### TASK DETAILS
Filter the entries that follow, copying every line in which the word "class" appears.

### EXTRACTED RECORDS
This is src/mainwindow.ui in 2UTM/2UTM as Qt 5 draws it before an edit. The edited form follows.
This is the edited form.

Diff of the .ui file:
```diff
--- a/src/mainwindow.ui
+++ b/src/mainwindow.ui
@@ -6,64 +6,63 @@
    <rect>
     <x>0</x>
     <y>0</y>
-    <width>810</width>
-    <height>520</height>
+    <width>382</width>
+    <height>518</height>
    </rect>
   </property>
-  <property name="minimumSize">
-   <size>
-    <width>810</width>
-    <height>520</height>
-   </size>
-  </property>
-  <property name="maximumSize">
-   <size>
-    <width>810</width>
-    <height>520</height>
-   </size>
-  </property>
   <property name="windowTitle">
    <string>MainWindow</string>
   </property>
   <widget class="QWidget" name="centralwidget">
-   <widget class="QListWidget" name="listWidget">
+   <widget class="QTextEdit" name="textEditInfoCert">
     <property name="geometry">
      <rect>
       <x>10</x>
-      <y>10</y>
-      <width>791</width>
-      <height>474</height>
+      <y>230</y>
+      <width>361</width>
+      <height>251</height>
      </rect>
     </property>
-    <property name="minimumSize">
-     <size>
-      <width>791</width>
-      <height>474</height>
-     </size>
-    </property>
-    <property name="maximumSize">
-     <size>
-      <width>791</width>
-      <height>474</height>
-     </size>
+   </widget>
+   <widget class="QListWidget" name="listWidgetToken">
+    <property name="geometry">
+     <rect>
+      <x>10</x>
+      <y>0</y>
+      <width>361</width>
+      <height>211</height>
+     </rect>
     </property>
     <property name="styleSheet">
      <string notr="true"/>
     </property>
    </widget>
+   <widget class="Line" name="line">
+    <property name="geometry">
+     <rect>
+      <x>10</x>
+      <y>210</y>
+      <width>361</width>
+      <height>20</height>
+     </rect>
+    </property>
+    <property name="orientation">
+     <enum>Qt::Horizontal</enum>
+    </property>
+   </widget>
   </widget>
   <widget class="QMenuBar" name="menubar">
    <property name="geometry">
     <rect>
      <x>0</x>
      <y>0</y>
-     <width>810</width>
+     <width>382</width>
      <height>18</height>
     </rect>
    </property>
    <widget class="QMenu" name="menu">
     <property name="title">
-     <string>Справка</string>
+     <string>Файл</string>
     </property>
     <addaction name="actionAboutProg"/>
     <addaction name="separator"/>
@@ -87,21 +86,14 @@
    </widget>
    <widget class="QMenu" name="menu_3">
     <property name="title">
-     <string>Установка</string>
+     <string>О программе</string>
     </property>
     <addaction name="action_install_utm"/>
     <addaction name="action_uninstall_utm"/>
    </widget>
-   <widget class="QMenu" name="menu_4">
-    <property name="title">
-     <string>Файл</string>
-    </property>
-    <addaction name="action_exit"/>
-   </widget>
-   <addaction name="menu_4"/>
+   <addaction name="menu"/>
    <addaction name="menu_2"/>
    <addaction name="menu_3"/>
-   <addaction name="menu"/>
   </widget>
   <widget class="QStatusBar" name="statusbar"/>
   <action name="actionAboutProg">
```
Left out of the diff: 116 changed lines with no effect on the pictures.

### WRITTEN RESPONSE
   <widget class="QWidget" name="centralwidget">
-   <widget class="QListWidget" name="listWidget">
+   <widget class="QTextEdit" name="textEditInfoCert">
+   <widget class="QListWidget" name="listWidgetToken">
+   <widget class="Line" name="line">
   <widget class="QMenuBar" name="menubar">
    <widget class="QMenu" name="menu">
    <widget class="QMenu" name="menu_3">
-   <widget class="QMenu" name="menu_4">
   <widget class="QStatusBar" name="statusbar"/>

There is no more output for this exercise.